It’s not just a political matter, it’s a moral issue. My father laid down his life for the freedom of this country and her citizens and what the president has done is what justice demands. It is politically correct. And it is morally alright too. We are happy that he has been recognised at last for laying down his life for democracy in Nigeria.
It’s going to be 20 years since daddy passed away in July; two whole decades. This is coming really late but better late than never. The fact that some people refused to acknowledge the truth doesn’t mean others won’t do the right thing. For whatever reason you think it is, it took 20 years and others could have done this but they didn’t.
Can you recall some of the difficult moments of your father’s struggle for the actualisation of June 12 mandate?
Every other day, back then, during my father’s struggle for the actualisation of June 12 mandate, was a difficult moment. I grew up without a father, hoping that he would be home someday. Every single day was difficult and knowing that he was never going to come home was even more so. As a family, we felt sad while he was in detention. We were sad, but hopeful for his eventual release. However, that never happened.
Was there a time the family or the children wanted him to give up the struggle?
Well, I can’t speak for everyone but I’m certain the thought must have crossed many minds. Daddy gave up his comfort and essentially everything he had to fight for what he believed in, no matter the cost. For me, my conviction has always been strong. He had an aim and a cause he completely believed in, and he pressed on despite the cost.
Do you have any idea why your father refused to abandon the June 12 mandate? Or did he say anything about his resilience?
I believe the reason is simple; collective benefit should always outweigh personal motivations. My father was selfless and this reflected in everything he did; from how he cared for the masses to his struggle for democracy. My father wanted the total emancipation of the Nigerian people and he stood firm for what he believed in. What he did is the most courageous and noble thing anyone could do.
As a child of this great man, how do you feel when you remember him and what he stood for?
I feel proud to be his daughter. He was a great man and even now, 20 years after his death, he continues to inspire greatness in others. My father was the quintessential patriot; he was compassionate, he was generous, and he loved this country so much that he invested most of his wealth here and wanted to impact positively on millions of lives by leading us. He also took his religious obligations seriously and these are values I strive to imbibe.
Would you say Nigeria has treated the Abiola family well, or is there anything more you would want done for your father and for June 12?
Yes. I would like for him to be officially declared the winner as I still do have issues with the term “supposed winner”. We need to make it official. It would also not be too much to seek justice regarding his death and the deaths of all other democracy activists during those dark days. So far, Nigeria has not certainly treated the Abiola family well. However, President Buhari has initiated the process of righting the wrongs.
Tell us about your adventure in politics and why you chose to get involved.
My foray into politics began in 2013 when I served as the founding Public Relations Officer of the All Progressives Youth Forum (APYF), a youth support group for the All Progressives Congress, which was then still in its formative stage. As months passed by, one thing that continuously nagged at me was the need to correct the serious underrepresentation of young women in the party’s youth section.

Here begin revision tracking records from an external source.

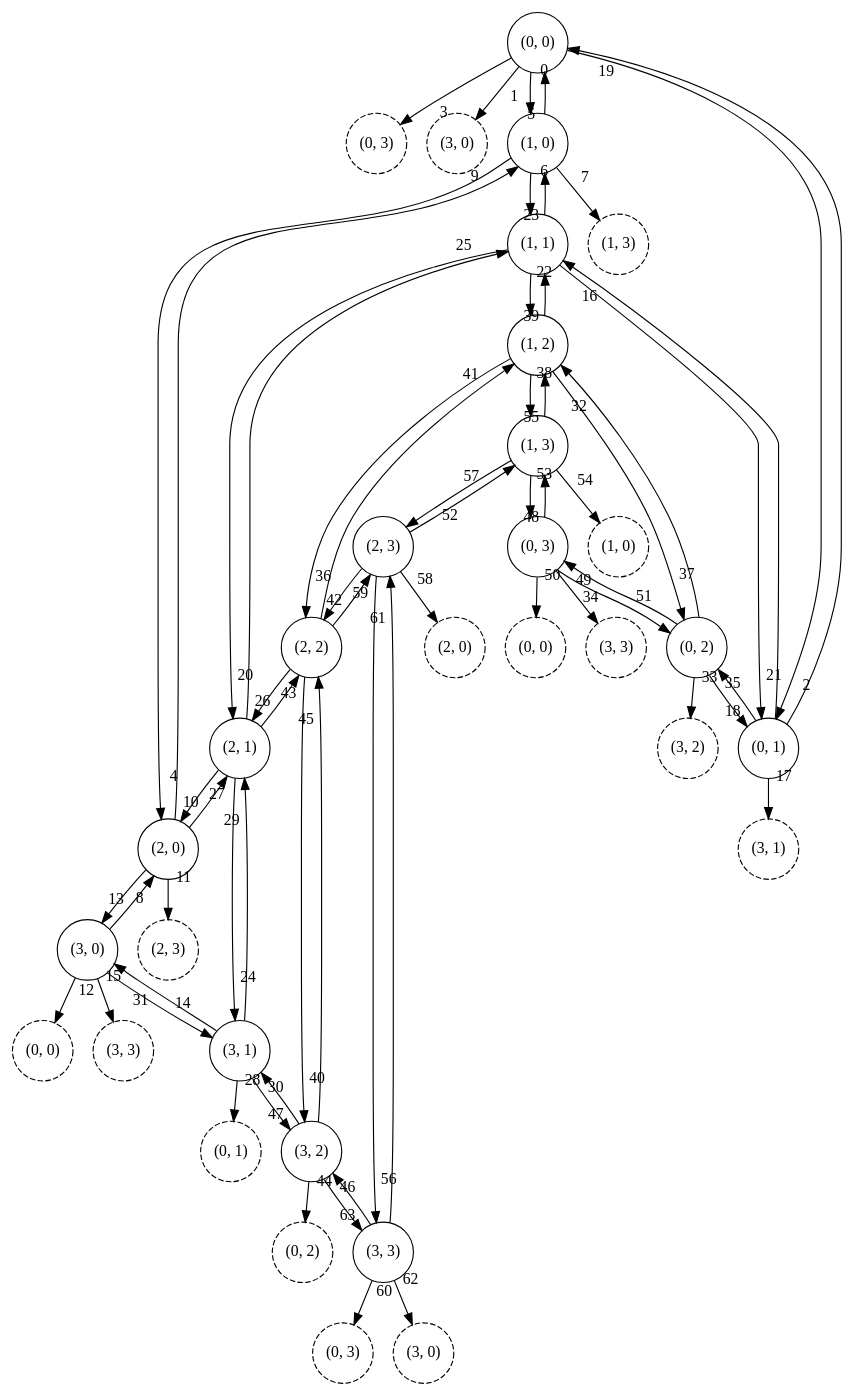
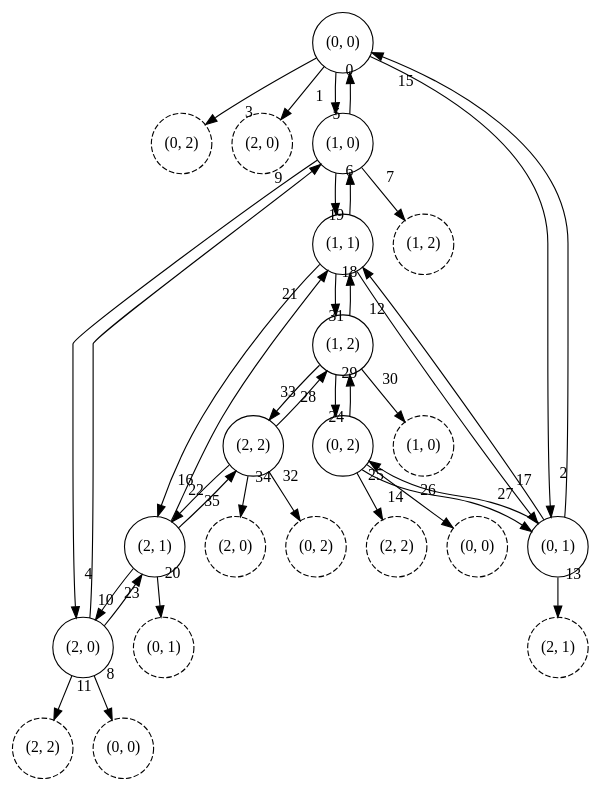
The diagram in docs/graphviz/lattice/periodic-natural.dot (hiperwalk/hiperwalk), drawn with Graphviz before and after one commit. The commit also changed 10 other files, not shown here.

```diff
--- a/docs/graphviz/lattice/periodic-natural.dot
+++ b/docs/graphviz/lattice/periodic-natural.dot
@@ -1,99 +1,60 @@
 digraph {
-	"(0, -1)" [pos="0.0,-1.75!" width=0.75 height=0.75 fixedsize=True style="dashed" label="(0, 3)"]
-	"(1, -1)" [pos="1.75,-1.75!" width=0.75 height=0.75 fixedsize=True style="dashed" label="(1, 3)"]
-	"(2, -1)" [pos="3.5,-1.75!" width=0.75 height=0.75 fixedsize=True style="dashed" label="(2, 3)"]
-	"(3, -1)" [pos="5.25,-1.75!" width=0.75 height=0.75 fixedsize=True style="dashed" label="(3, 3)"]
-	"(-1, 0)" [pos="-1.75,0.0!" width=0.75 height=0.75 fixedsize=True style="dashed" label="(3, 0)"]
+	"(0, -1)" [pos="0.0,-1.75!" width=0.75 height=0.75 fixedsize=True style="dashed" label="(0, 2)"]
+	"(1, -1)" [pos="1.75,-1.75!" width=0.75 height=0.75 fixedsize=True style="dashed" label="(1, 2)"]
+	"(2, -1)" [pos="3.5,-1.75!" width=0.75 height=0.75 fixedsize=True style="dashed" label="(2, 2)"]
+	"(-1, 0)" [pos="-1.75,0.0!" width=0.75 height=0.75 fixedsize=True style="dashed" label="(2, 0)"]
 	"(0, 0)" [pos="0.0,0.0!" width=0.75 height=0.75 fixedsize=True]
 	"(1, 0)" [pos="1.75,0.0!" width=0.75 height=0.75 fixedsize=True]
 	"(2, 0)" [pos="3.5,0.0!" width=0.75 height=0.75 fixedsize=True]
-	"(3, 0)" [pos="5.25,0.0!" width=0.75 height=0.75 fixedsize=True]
-	"(4, 0)" [pos="7.0,0.0!" width=0.75 height=0.75 fixedsize=True style="dashed" label="(0, 0)"]
-	"(-1, 1)" [pos="-1.75,1.75!" width=0.75 height=0.75 fixedsize=True style="dashed" label="(3, 1)"]
+	"(3, 0)" [pos="5.25,0.0!" width=0.75 height=0.75 fixedsize=True style="dashed" label="(0, 0)"]
+	"(-1, 1)" [pos="-1.75,1.75!" width=0.75 height=0.75 fixedsize=True style="dashed" label="(2, 1)"]
 	"(0, 1)" [pos="0.0,1.75!" width=0.75 height=0.75 fixedsize=True]
 	"(1, 1)" [pos="1.75,1.75!" width=0.75 height=0.75 fixedsize=True]
 	"(2, 1)" [pos="3.5,1.75!" width=0.75 height=0.75 fixedsize=True]
-	"(3, 1)" [pos="5.25,1.75!" width=0.75 height=0.75 fixedsize=True]
-	"(4, 1)" [pos="7.0,1.75!" width=0.75 height=0.75 fixedsize=True style="dashed" label="(0, 1)"]
-	"(-1, 2)" [pos="-1.75,3.5!" width=0.75 height=0.75 fixedsize=True style="dashed" label="(3, 2)"]
+	"(3, 1)" [pos="5.25,1.75!" width=0.75 height=0.75 fixedsize=True style="dashed" label="(0, 1)"]
+	"(-1, 2)" [pos="-1.75,3.5!" width=0.75 height=0.75 fixedsize=True style="dashed" label="(2, 2)"]
 	"(0, 2)" [pos="0.0,3.5!" width=0.75 height=0.75 fixedsize=True]
 	"(1, 2)" [pos="1.75,3.5!" width=0.75 height=0.75 fixedsize=True]
 	"(2, 2)" [pos="3.5,3.5!" width=0.75 height=0.75 fixedsize=True]
-	"(3, 2)" [pos="5.25,3.5!" width=0.75 height=0.75 fixedsize=True]
-	"(4, 2)" [pos="7.0,3.5!" width=0.75 height=0.75 fixedsize=True style="dashed" label="(0, 2)"]
-	"(-1, 3)" [pos="-1.75,5.25!" width=0.75 height=0.75 fixedsize=True style="dashed" label="(3, 3)"]
-	"(0, 3)" [pos="0.0,5.25!" width=0.75 height=0.75 fixedsize=True]
-	"(1, 3)" [pos="1.75,5.25!" width=0.75 height=0.75 fixedsize=True]
-	"(2, 3)" [pos="3.5,5.25!" width=0.75 height=0.75 fixedsize=True]
-	"(3, 3)" [pos="5.25,5.25!" width=0.75 height=0.75 fixedsize=True]
-	"(4, 3)" [pos="7.0,5.25!" width=0.75 height=0.75 fixedsize=True style="dashed" label="(0, 3)"]
-	"(0, 4)" [pos="0.0,7.0!" width=0.75 height=0.75 fixedsize=True style="dashed" label="(0, 0)"]
-	"(1, 4)" [pos="1.75,7.0!" width=0.75 height=0.75 fixedsize=True style="dashed" label="(1, 0)"]
-	"(2, 4)" [pos="3.5,7.0!" width=0.75 height=0.75 fixedsize=True style="dashed" label="(2, 0)"]
-	"(3, 4)" [pos="5.25,7.0!" width=0.75 height=0.75 fixedsize=True style="dashed" label="(3, 0)"]
+	"(3, 2)" [pos="5.25,3.5!" width=0.75 height=0.75 fixedsize=True style="dashed" label="(0, 2)"]
+	"(0, 3)" [pos="0.0,5.25!" width=0.75 height=0.75 fixedsize=True style="dashed" label="(0, 0)"]
+	"(1, 3)" [pos="1.75,5.25!" width=0.75 height=0.75 fixedsize=True style="dashed" label="(1, 0)"]
+	"(2, 3)" [pos="3.5,5.25!" width=0.75 height=0.75 fixedsize=True style="dashed" label="(2, 0)"]
 
 	 "(0, 0)" -> "(1, 0)"[headlabel=0 labeldistance=4 labelangle=-20];
 	 "(0, 0)" -> "(-1, 0)"[headlabel=1 labeldistance=4 labelangle=-20];
 	 "(0, 0)" -> "(0, 1)"[headlabel=2 labeldistance=4 labelangle=-20];
 	 "(0, 0)" -> "(0, -1)"[headlabel=3 labeldistance=4 labelangle=-20];
 	 "(1, 0)" -> "(2, 0)"[headlabel=4 labeldistance=4 labelangle=-20];
 	 "(1, 0)" -> "(0, 0)"[headlabel=5 labeldistance=4 labelangle=-20];
 	 "(1, 0)" -> "(1, 1)"[headlabel=6 labeldistance=4 labelangle=-20];
 	 "(1, 0)" -> "(1, -1)"[headlabel=7 labeldistance=4 labelangle=-20];
 	 "(2, 0)" -> "(3, 0)"[headlabel=8 labeldistance=4 labelangle=-20];
 	 "(2, 0)" -> "(1, 0)"[headlabel=9 labeldistance=4 labelangle=-20];
 	 "(2, 0)" -> "(2, 1)"[headlabel=10 labeldistance=4 labelangle=-20];
 	 "(2, 0)" -> "(2, -1)"[headlabel=11 labeldistance=4 labelangle=-20];
-	 "(3, 0)" -> "(4, 0)"[headlabel=12 labeldistance=4 labelangle=-20];
-	 "(3, 0)" -> "(2, 0)"[headlabel=13 labeldistance=4 labelangle=-20];
-	 "(3, 0)" -> "(3, 1)"[headlabel=14 labeldistance=4 labelangle=-20];
-	 "(3, 0)" -> "(3, -1)"[headlabel=15 labeldistance=4 labelangle=-20];
-	 "(0, 1)" -> "(1, 1)"[headlabel=16 labeldistance=4 labelangle=-20];
-	 "(0, 1)" -> "(-1, 1)"[headlabel=17 labeldistance=4 labelangle=-20];
-	 "(0, 1)" -> "(0, 2)"[headlabel=18 labeldistance=4 labelangle=-20];
-	 "(0, 1)" -> "(0, 0)"[headlabel=19 labeldistance=4 labelangle=-20];
-	 "(1, 1)" -> "(2, 1)"[headlabel=20 labeldistance=4 labelangle=-20];
-	 "(1, 1)" -> "(0, 1)"[headlabel=21 labeldistance=4 labelangle=-20];
-	 "(1, 1)" -> "(1, 2)"[headlabel=22 labeldistance=4 labelangle=-20];
-	 "(1, 1)" -> "(1, 0)"[headlabel=23 labeldistance=4 labelangle=-20];
-	 "(2, 1)" -> "(3, 1)"[headlabel=24 labeldistance=4 labelangle=-20];
-	 "(2, 1)" -> "(1, 1)"[headlabel=25 labeldistance=4 labelangle=-20];
-	 "(2, 1)" -> "(2, 2)"[headlabel=26 labeldistance=4 labelangle=-20];
-	 "(2, 1)" -> "(2, 0)"[headlabel=27 labeldistance=4 labelangle=-20];
-	 "(3, 1)" -> "(4, 1)"[headlabel=28 labeldistance=4 labelangle=-20];
-	 "(3, 1)" -> "(2, 1)"[headlabel=29 labeldistance=4 labelangle=-20];
-	 "(3, 1)" -> "(3, 2)"[headlabel=30 labeldistance=4 labelangle=-20];
-	 "(3, 1)" -> "(3, 0)"[headlabel=31 labeldistance=4 labelangle=-20];
-	 "(0, 2)" -> "(1, 2)"[headlabel=32 labeldistance=4 labelangle=-20];
-	 "(0, 2)" -> "(-1, 2)"[headlabel=33 labeldistance=4 labelangle=-20];
-	 "(0, 2)" -> "(0, 3)"[headlabel=34 labeldistance=4 labelangle=-20];
-	 "(0, 2)" -> "(0, 1)"[headlabel=35 labeldistance=4 labelangle=-20];
-	 "(1, 2)" -> "(2, 2)"[headlabel=36 labeldistance=4 labelangle=-20];
-	 "(1, 2)" -> "(0, 2)"[headlabel=37 labeldistance=4 labelangle=-20];
-	 "(1, 2)" -> "(1, 3)"[headlabel=38 labeldistance=4 labelangle=-20];
-	 "(1, 2)" -> "(1, 1)"[headlabel=39 labeldistance=4 labelangle=-20];
-	 "(2, 2)" -> "(3, 2)"[headlabel=40 labeldistance=4 labelangle=-20];
-	 "(2, 2)" -> "(1, 2)"[headlabel=41 labeldistance=4 labelangle=-20];
-	 "(2, 2)" -> "(2, 3)"[headlabel=42 labeldistance=4 labelangle=-20];
-	 "(2, 2)" -> "(2, 1)"[headlabel=43 labeldistance=4 labelangle=-20];
-	 "(3, 2)" -> "(4, 2)"[headlabel=44 labeldistance=4 labelangle=-20];
-	 "(3, 2)" -> "(2, 2)"[headlabel=45 labeldistance=4 labelangle=-20];
-	 "(3, 2)" -> "(3, 3)"[headlabel=46 labeldistance=4 labelangle=-20];
-	 "(3, 2)" -> "(3, 1)"[headlabel=47 labeldistance=4 labelangle=-20];
-	 "(0, 3)" -> "(1, 3)"[headlabel=48 labeldistance=4 labelangle=-20];
-	 "(0, 3)" -> "(-1, 3)"[headlabel=49 labeldistance=4 labelangle=-20];
-	 "(0, 3)" -> "(0, 4)"[headlabel=50 labeldistance=4 labelangle=-20];
-	 "(0, 3)" -> "(0, 2)"[headlabel=51 labeldistance=4 labelangle=-20];
-	 "(1, 3)" -> "(2, 3)"[headlabel=52 labeldistance=4 labelangle=-20];
-	 "(1, 3)" -> "(0, 3)"[headlabel=53 labeldistance=4 labelangle=-20];
-	 "(1, 3)" -> "(1, 4)"[headlabel=54 labeldistance=4 labelangle=-20];
-	 "(1, 3)" -> "(1, 2)"[headlabel=55 labeldistance=4 labelangle=-20];
-	 "(2, 3)" -> "(3, 3)"[headlabel=56 labeldistance=4 labelangle=-20];
-	 "(2, 3)" -> "(1, 3)"[headlabel=57 labeldistance=4 labelangle=-20];
-	 "(2, 3)" -> "(2, 4)"[headlabel=58 labeldistance=4 labelangle=-20];
-	 "(2, 3)" -> "(2, 2)"[headlabel=59 labeldistance=4 labelangle=-20];
-	 "(3, 3)" -> "(4, 3)"[headlabel=60 labeldistance=4 labelangle=-20];
-	 "(3, 3)" -> "(2, 3)"[headlabel=61 labeldistance=4 labelangle=-20];
-	 "(3, 3)" -> "(3, 4)"[headlabel=62 labeldistance=4 labelangle=-20];
-	 "(3, 3)" -> "(3, 2)"[headlabel=63 labeldistance=4 labelangle=-20];
+	 "(0, 1)" -> "(1, 1)"[headlabel=12 labeldistance=4 labelangle=-20];
+	 "(0, 1)" -> "(-1, 1)"[headlabel=13 labeldistance=4 labelangle=-20];
+	 "(0, 1)" -> "(0, 2)"[headlabel=14 labeldistance=4 labelangle=-20];
+	 "(0, 1)" -> "(0, 0)"[headlabel=15 labeldistance=4 labelangle=-20];
+	 "(1, 1)" -> "(2, 1)"[headlabel=16 labeldistance=4 labelangle=-20];
+	 "(1, 1)" -> "(0, 1)"[headlabel=17 labeldistance=4 labelangle=-20];
+	 "(1, 1)" -> "(1, 2)"[headlabel=18 labeldistance=4 labelangle=-20];
+	 "(1, 1)" -> "(1, 0)"[headlabel=19 labeldistance=4 labelangle=-20];
+	 "(2, 1)" -> "(3, 1)"[headlabel=20 labeldistance=4 labelangle=-20];
+	 "(2, 1)" -> "(1, 1)"[headlabel=21 labeldistance=4 labelangle=-20];
+	 "(2, 1)" -> "(2, 2)"[headlabel=22 labeldistance=4 labelangle=-20];
+	 "(2, 1)" -> "(2, 0)"[headlabel=23 labeldistance=4 labelangle=-20];
+	 "(0, 2)" -> "(1, 2)"[headlabel=24 labeldistance=4 labelangle=-20];
+	 "(0, 2)" -> "(-1, 2)"[headlabel=25 labeldistance=4 labelangle=-20];
+	 "(0, 2)" -> "(0, 3)"[headlabel=26 labeldistance=4 labelangle=-20];
+	 "(0, 2)" -> "(0, 1)"[headlabel=27 labeldistance=4 labelangle=-20];
+	 "(1, 2)" -> "(2, 2)"[headlabel=28 labeldistance=4 labelangle=-20];
+	 "(1, 2)" -> "(0, 2)"[headlabel=29 labeldistance=4 labelangle=-20];
+	 "(1, 2)" -> "(1, 3)"[headlabel=30 labeldistance=4 labelangle=-20];
+	 "(1, 2)" -> "(1, 1)"[headlabel=31 labeldistance=4 labelangle=-20];
+	 "(2, 2)" -> "(3, 2)"[headlabel=32 labeldistance=4 labelangle=-20];
+	 "(2, 2)" -> "(1, 2)"[headlabel=33 labeldistance=4 labelangle=-20];
+	 "(2, 2)" -> "(2, 3)"[headlabel=34 labeldistance=4 labelangle=-20];
+	 "(2, 2)" -> "(2, 1)"[headlabel=35 labeldistance=4 labelangle=-20];
 }
```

The involvement of young women through mentoring and capacity building would ensure the grooming of a new generation of women who are prepared to hold both elective and appointive positions and have a clear strategy for engagement.”
Credit: The nations